For another, whose conscience is quieter or who is not in the habit of listening to it much, being harshly criticized for breaking the rules may lead him to reject either the rebuker, or the rules, or both. You have to know who you’re dealing with and respond appropriately. Not all consciences are created equal!
In an earlier column, we spoke about the idea of a person’s essence versus his actions. Remember the story of the young boy who hit another boy in the foyer of the shul? An older woman, witnessing this, scolded the hitter for being a “bad boy.” When the hitter responded, as his mother had taught him, that he was not a bad boy but had only done a bad thing, the old-fashioned woman retorted, “If you did a bad thing, that makes you a bad boy!”
These days, we try to shy away from labeling a child’s core essence in such a negative way. We prefer to address the actions and keep the youngster’s self-esteem intact. I like the story that Rabbi Avrohom Twerski tells in one of his books, about how his father would react when he misbehaved as a boy. “Ess past nisht,” his father would say. “This behavior does not become you.” Separating the behavior from the child, with an emphasis on the child’s self-worth, is a good way to help him distance himself from wrongdoing.
The question of self-esteem is a tricky one. As we all know, in recent times the prevailing attitude has been to praise children effusively for doing nothing at all. Trophies and awards for non-accomplishment are rampant—and, in my humble opinion, ridiculous. But this misguided approach has its roots in a desire to help the child feel valuable even if he is less capable than his peers. And that is crucial.
What we have to do, I think, is keep reminding those in our charge that they were created b’tzelem Elokim and, as such, are of infinite worth. At the same time, they have a job to do this world, and that job involves unlocking their G-d-given potential and using it to accomplish. There’s little use in walking around with a bundle of potential unless you take the trouble to open the bundle and make use of its contents.

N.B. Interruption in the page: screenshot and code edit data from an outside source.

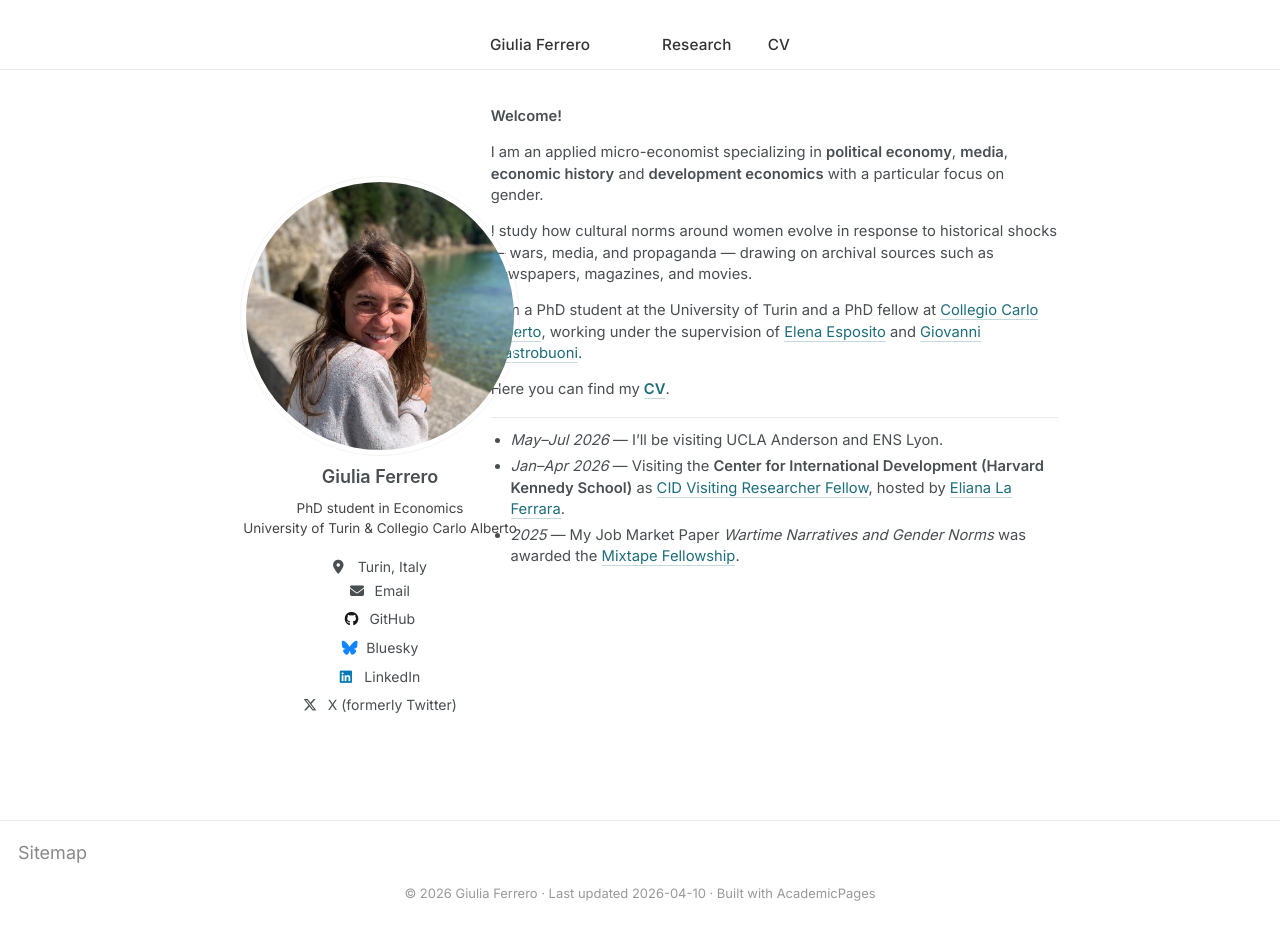
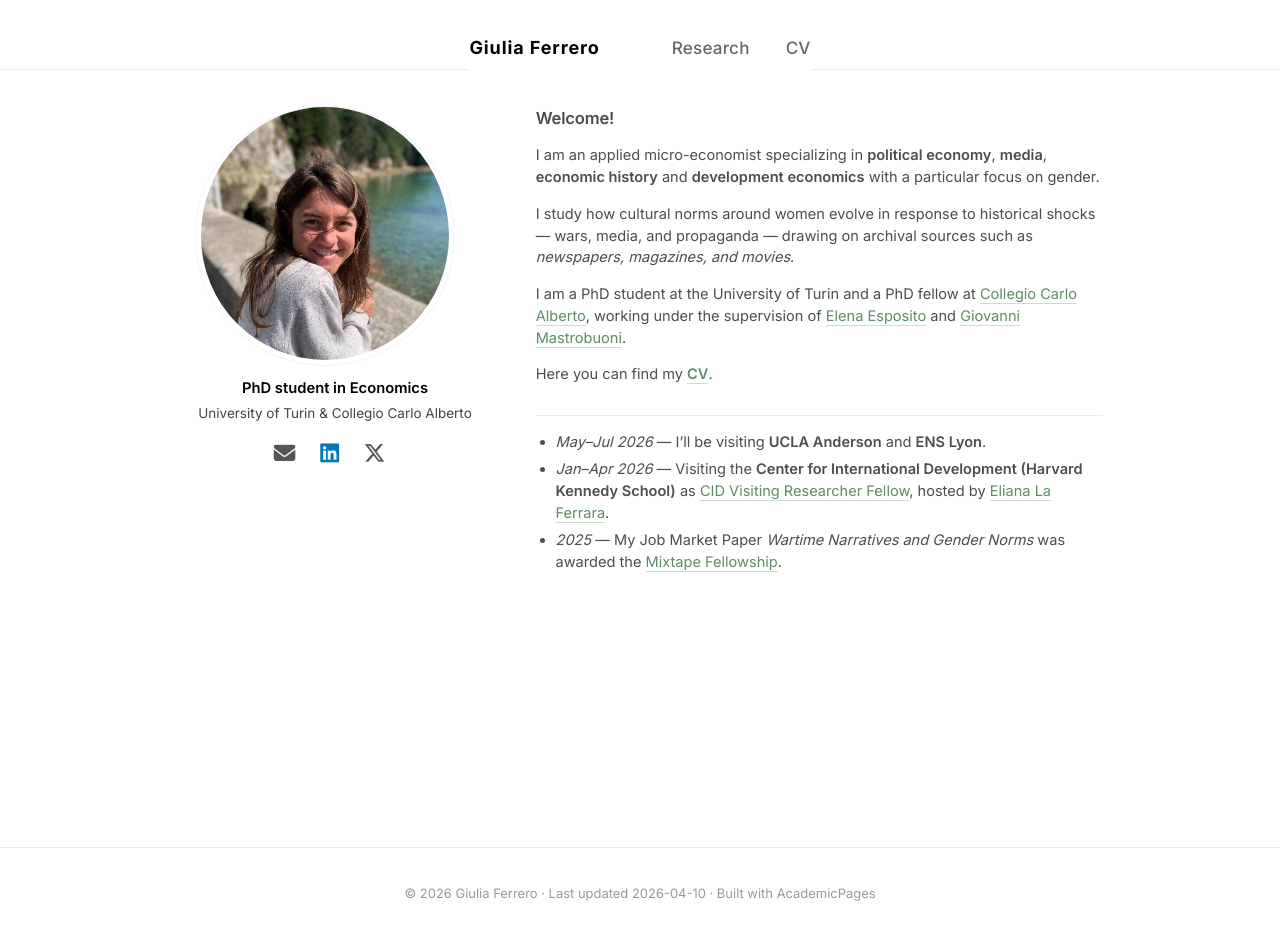
Before and after one commit to giuliferrero/giuliferrero.github.io, a Jekyll site: the page built from _pages/about.md, in a window 1280 px wide and 939 px high. Built offline with Jekyll 4.4.1, drawn with Linux system fonts in a browser that asks for light colours; some web fonts are replaced.

Commit message:
Polish layout, typography, and Research page styling
- Bigger circular avatar, top-aligned with content
- Bigger bold name in nav, smaller dark grey nav links
- Olive/sage accent color
- Tighter sidebar/content layout (10px overlap)
- Justified abstracts extending past content edge
- Section title bars extended; smaller summary toggles
- Removed Sitemap link from footer
- Bio: PhD line styled separately

Co-Authored-By: Claude Opus 4.6 <noreply@anthropic.com>

```diff
--- a/_config.yml
+++ b/_config.yml
@@ -82,7 +82,7 @@ analytics:
 author:
   name             : "Giulia Ferrero"
   avatar           : "gf.jpeg"
-  bio              : "PhD student in Economics<br>University of Turin &amp; Collegio Carlo Alberto"
+  bio              : "<span class='bio-title'>PhD student in Economics</span><br>University of Turin &amp; Collegio Carlo Alberto"
   location         : "Turin, Italy"
   employer         :
   pubmed           :
--- a/_includes/footer/custom.html
+++ b/_includes/footer/custom.html
@@ -1,3 +1,2 @@
 <!-- start custom footer snippets -->
-<a href="/sitemap/">Sitemap</a>
 <!-- end custom footer snippets -->
--- a/_pages/about.md
+++ b/_pages/about.md
@@ -11,7 +11,7 @@ author_profile: true
 
 I am an applied micro-economist specializing in **political economy**, **media**, **economic history** and **development economics** with a particular focus on gender.
 
-I study how cultural norms around women evolve in response to historical shocks — wars, media, and propaganda — drawing on archival sources such as newspapers, magazines, and movies.
+I study how cultural norms around women evolve in response to historical shocks — wars, media, and propaganda — drawing on archival sources such as *newspapers, magazines, and movies*.
 
 I am a PhD student at the University of Turin and a PhD fellow at [Collegio Carlo Alberto](https://www.phdpareto.carloalberto.org/giulia-ferrero/), working under the supervision of [Elena Esposito](https://www.elenaesposito.com/) and [Giovanni Mastrobuoni](https://sites.google.com/site/giovannimastrobuoni/).
 
@@ -19,7 +19,7 @@ Here you can find my [**CV**](/files/CV_Ferrero_2026.pdf).
 
 <hr class="soft-divider">
 
-- *May–Jul 2026* — I'll be visiting UCLA Anderson and ENS Lyon.
+- *May–Jul 2026* — I'll be visiting **UCLA Anderson** and **ENS Lyon**.
 - *Jan–Apr 2026* — Visiting the **Center for International Development (Harvard Kennedy School)** as [CID Visiting Researcher Fellow](https://www.hks.harvard.edu/centers/cid/about-cid/jobs-opportunities/cid-visiting-researcher-program), hosted by [Eliana La Ferrara](https://sites.harvard.edu/laferrara/).
 - *2025* — My Job Market Paper *Wartime Narratives and Gender Norms* was awarded the [Mixtape Fellowship](https://www.mixtapesessions.io/about/).
 
--- a/assets/css/main.scss
+++ b/assets/css/main.scss
@@ -60,8 +60,8 @@ details summary, details p {
 
 /* ===== Accent color (petrol blue-green) ===== */
 
-$petrol: #1e6d7a;
-$petrol-dark: #134952;
+$petrol: #5e8c64;
+$petrol-dark: #44663f;
 
 a {
   color: $petrol;
@@ -76,7 +76,7 @@ a:focus {
 .page__content a,
 .home-content a {
   text-decoration: none;
-  border-bottom: 1px solid rgba(30, 109, 122, 0.25);
+  border-bottom: 1px solid rgba(94, 140, 100, 0.3);
   transition: border-color 0.15s ease;
 }
 
@@ -113,6 +113,7 @@ h4 {
 .masthead {
   border-bottom: 1px solid rgba(0, 0, 0, 0.08);
   box-shadow: none;
+  margin-bottom: 1cm;
 }
 
 .greedy-nav {
@@ -133,10 +134,10 @@ h4 {
 }
 
 .greedy-nav a {
-  font-size: 0.85rem;
+  font-size: 0.95rem;
   font-weight: 500;
   letter-spacing: 0.01em;
-  color: #333;
+  color: #666;
 }
 
 .greedy-nav a:hover {
@@ -144,9 +145,23 @@ h4 {
   background: transparent;
 }
 
-.site-title {
-  font-size: 0.95rem !important;
-  font-weight: 600;
+/* "Giulia Ferrero" name in nav: bold and black */
+.masthead__menu-item--lg a,
+.greedy-nav .masthead__menu-item--lg a {
+  font-size: 1rem !important;
+  font-weight: 700 !important;
+  color: #000 !important;
+  letter-spacing: 0.05em;
+}
+
+.masthead__menu-item--lg a:hover {
+  color: $petrol !important;
+}
+
+/* Hide empty page titles so the image aligns with the first content line */
+.archive > .page__title,
+.page > .page__title {
+  display: none;
 }
 
 /* ===== Soft divider (home page) ===== */
@@ -183,15 +198,17 @@ hr.soft-divider {
 }
 
 
-/* ===== Author sidebar: bigger avatar ===== */
+/* ===== Author sidebar ===== */
 
-/* Sidebar: smaller avatar + centered content */
 .sidebar > * {
-  max-width: 300px !important;
+  max-width: 280px !important;
 }
 
 .author__avatar img {
-  max-width: 280px;
+  max-width: 260px;
+  border-radius: 50%;
+  aspect-ratio: 1 / 1;
+  object-fit: cover;
 }
 
 .sidebar .author__avatar,
@@ -199,43 +216,72 @@ hr.soft-divider {
   text-align: center;
 }
 
-.author__name,
+/* Hide name under picture */
+.author__name {
+  display: none !important;
+}
+
 .author__bio,
 .author__urls-wrapper {
   max-width: 280px !important;
   text-align: center !important;
 }
 
-.sidebar .author__name {
-  text-align: center !important;
-  width: 100%;
-  display: block;
-}
-
-.author__urls {
-  text-align: center;
-  padding-left: 0;
-  margin-top: 0.5rem;
-}
-
-/* Compressed social icons list */
-.author__urls li {
-  display: block;
-  text-align: left;
-  margin: 0 auto 0.15rem auto;  /* tighter vertical spacing */
-  width: fit-content;
-  font-size: 0.78rem;
-  line-height: 1.3;
-}
-
-.author__urls li a {
-  padding: 0.15rem 0;
-}
-
 .author__bio {
   line-height: 1.4;
   font-size: 0.85rem;
   color: #444;
+  margin-top: 0.6rem;
+}
+
+/* Hide Follow button */
+.author__urls-wrapper .btn,
+.author__urls-wrapper button {
+  display: none !important;
+}
+
+/* Social icons: only email, linkedin, twitter — horizontal, icons only */
+.author__urls {
+  display: flex !important;
+  flex-wrap: wrap;
+  justify-content: center;
+  gap: 0.4rem;
+  padding-left: 0;
+  margin-top: 0.9rem;
+  list-style: none;
+}
+
+/* Hide all list items by default, then show only the ones we want */
+.author__urls li {
+  display: none !important;
+}
+
+.author__urls li:has(.fa-envelope),
+.author__urls li:has(.fa-linkedin),
+.author__urls li:has(.fa-x-twitter),
+.author__urls li:has(.fa-twitter) {
+  display: inline-block !important;
+  margin: 0;
+  padding: 0;
+  width: auto;
+}
+
+/* Hide the text labels next to the icons */
+.author__urls li a {
+  font-size: 0 !important;
+  padding: 0;
+  border-bottom: none !important;
+  color: #555;
+}
+
+.author__urls li a i {
+  font-size: 1.2rem !important;
+  padding-right: 0 !important;
+  color: #555;
+}
+
+.author__urls li a:hover i {
+  color: $petrol;
 }
 
 /* ===== Centered layout: sidebar + content as one centered block ===== */
@@ -243,24 +289,37 @@ hr.soft-divider {
 @media screen and (min-width: 1024px) {
   /* Total desired layout width: 300 (sidebar) - 120 (overlap) + 620 (content) = 800 */
 
-  /* Unfix the sidebar — scroll with the rest of the page */
+  /* Make #main a positioning context so sidebar can anchor to its top */
+  #main {
+    position: relative;
+  }
+
+  /* Unfix the sidebar — scroll with the rest of the page, anchored to top */
+  /* Layout: sidebar 280 - overlap 10 + content 620 = 890 total, centered */
   .sidebar,
   .sidebar.sticky {
     position: absolute !important;
     height: auto !important;
     overflow-y: visible !important;
-    top: auto;
-    left: calc(50vw - 400px) !important;
-    width: 300px !important;
-    max-width: 300px !important;
+    top: 0 !important;
+    padding-top: 0 !important;
+    margin-top: 0 !important;
+    left: calc(50vw - 445px) !important;
+    width: 280px !important;
+    max-width: 280px !important;
     padding-right: 0 !important;
+  }
+
+  .sidebar .author__avatar {
+    margin-top: 0 !important;
+    padding-top: 0 !important;
   }
 
   /* Default (pages with author sidebar): offset content to the right of sidebar */
   .page,
   .archive {
     max-width: 620px;
-    margin-left: calc(50vw - 220px) !important;
+    margin-left: calc(50vw - 175px) !important;
     padding-right: 0 !important;
     float: none;
   }
@@ -278,18 +337,30 @@ hr.soft-divider {
 /* ===== Home (About) page: tight, compressed layout ===== */
 
 .home-content {
-  font-size: 0.82rem;
-  line-height: 1.45;
+  font-size: 0.9em;
+  line-height: 1.5;
 }
 
 .home-content p {
-  font-size: 0.82rem;
-  margin-bottom: 0.45rem;
+  font-size: 0.9em;
+  margin-bottom: 0.55rem;
 }
 
 .home-content ul li {
-  font-size: 0.82rem;
-  margin-bottom: 0.25rem;
+  font-size: 0.9em;
+  margin-bottom: 0.3rem;
+}
+
+/* Welcome headline — slightly bigger than body */
+.home-content > p:first-of-type {
+  font-size: 0.92rem;
+  font-weight: 600;
+  letter-spacing: -0.01em;
+  margin-bottom: 0.7rem;
+}
+
+.home-content > p:first-of-type strong {
+  font-weight: 600;
 }
 
 .home-content ul {
@@ -303,7 +374,16 @@ hr.soft-divider {
 }
 
 .home-content hr.soft-divider {
-  margin: 0.9rem 0 0.7rem 0;
+  margin: 1.6rem 0 0.9rem 0;
+}
+
+/* PhD student line in author bio */
+.author__bio .bio-title {
+  font-size: 0.82rem;
+  font-weight: 600;
+  color: #000;
+  display: inline-block;
+  margin-bottom: 0.2rem;
 }
 
 
@@ -314,6 +394,7 @@ hr.soft-divider {
   font-weight: 600;
   margin-top: 1rem;
   margin-bottom: 0.7rem;
+  margin-right: -4em;
   padding-bottom: 0.18rem;
   border-bottom: 1px solid #e6e6e6;
 }
@@ -380,8 +461,8 @@ hr.soft-divider {
   content: "•";
   position: absolute;
   left: 0;
-  top: -0.15rem;
-  font-size: 1.15rem;
+  top: 0.1rem;
+  font-size: 1em;
   line-height: 1.45;        /* matches h3 line-height */
   color: #666;
 }
@@ -443,7 +524,7 @@ details {
 }
 
 details summary {
-  font-size: 0.74rem;
+  font-size: 0.68rem;
   font-weight: 500;
   color: #555;
   cursor: pointer;
@@ -456,11 +537,15 @@ details[open] summary {
 
 /* Expanded text: slightly smaller than the summary, indented to align */
 details p {
-  font-size: 0.77rem;
+  font-size: 0.72rem;
   line-height: 1.6;
   padding-left: 1.1rem;   /* aligns with summary text after the triangle */
+  padding-right: 0;
+  margin-right: -4em;
   margin-top: 0.3rem;
   margin-bottom: 0.2rem;
+  text-align: justify;
+  hyphens: auto;
 }
 
 /* ===== Mobile ===== */
```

This can also be compared to a pirate’s buried treasure. Imagine a sandy beach on a lonely island. Beneath the white sand lies a chest filled with a king’s ransom in gold and jewels. But what use is that breathtaking fortune if it remains untouched beneath the ground? Only by unearthing and unlocking the treasure can it be used to benefit the person, and the world.
Our precious children are like that buried treasure. They must be made to understand that they are supremely valuable, and at the same time be subject to realistic expectations. Puffing them up with empty compliments will not help them fulfill their mission in this world. Neither will making them feel like criminals if they stumble.
Rather, our job is to teach them to dig up the treasure that lies within, courtesy of their Creator, and learn how to spend it properly. With their own conscience, and the help of their parents, teachers, mentors and mashgichim, to help light the way.